Exercise description
Reproduce every record below exactly as written, leaving out any pictures.

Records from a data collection

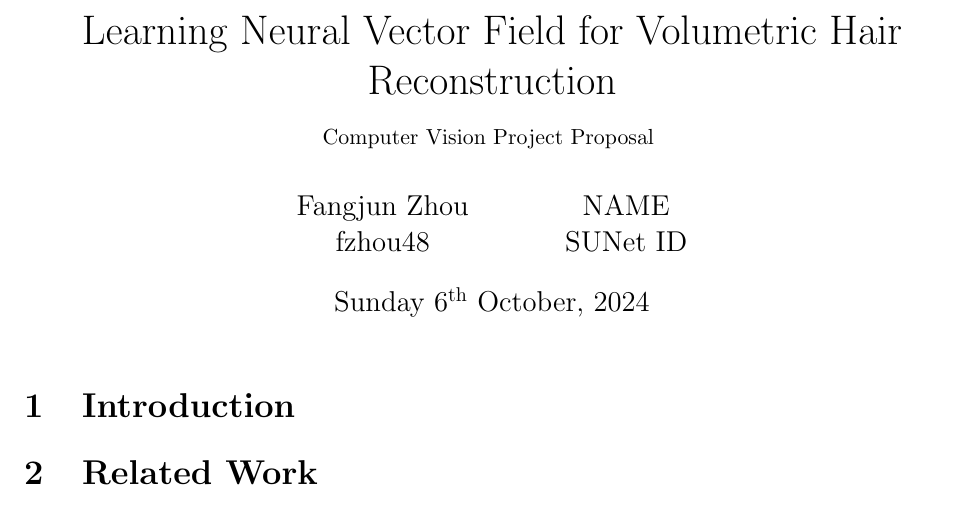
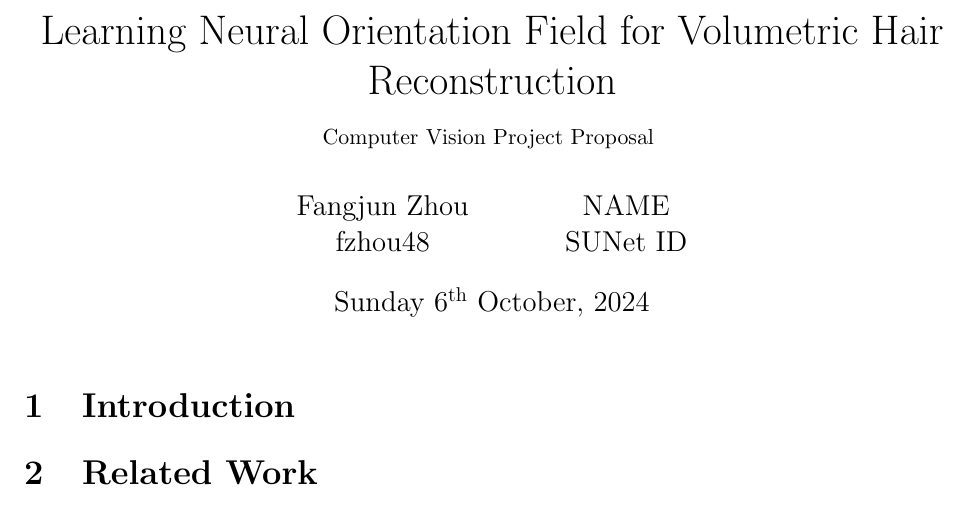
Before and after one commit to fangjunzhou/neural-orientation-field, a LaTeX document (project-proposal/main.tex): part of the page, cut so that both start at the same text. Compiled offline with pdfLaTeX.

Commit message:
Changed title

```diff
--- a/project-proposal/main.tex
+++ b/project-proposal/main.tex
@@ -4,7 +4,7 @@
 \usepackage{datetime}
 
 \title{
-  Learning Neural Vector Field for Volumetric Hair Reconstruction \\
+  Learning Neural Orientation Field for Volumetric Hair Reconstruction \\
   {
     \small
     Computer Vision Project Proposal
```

Solution for this task
Before and after one commit to fangjunzhou/neural-orientation-field, a LaTeX document (project-proposal/main.tex): part of the page, cut so that both start at the same text. Compiled offline with pdfLaTeX.

Commit message:
Changed title

```diff
--- a/project-proposal/main.tex
+++ b/project-proposal/main.tex
@@ -4,7 +4,7 @@
 \usepackage{datetime}
 
 \title{
-  Learning Neural Vector Field for Volumetric Hair Reconstruction \\
+  Learning Neural Orientation Field for Volumetric Hair Reconstruction \\
   {
     \small
     Computer Vision Project Proposal
```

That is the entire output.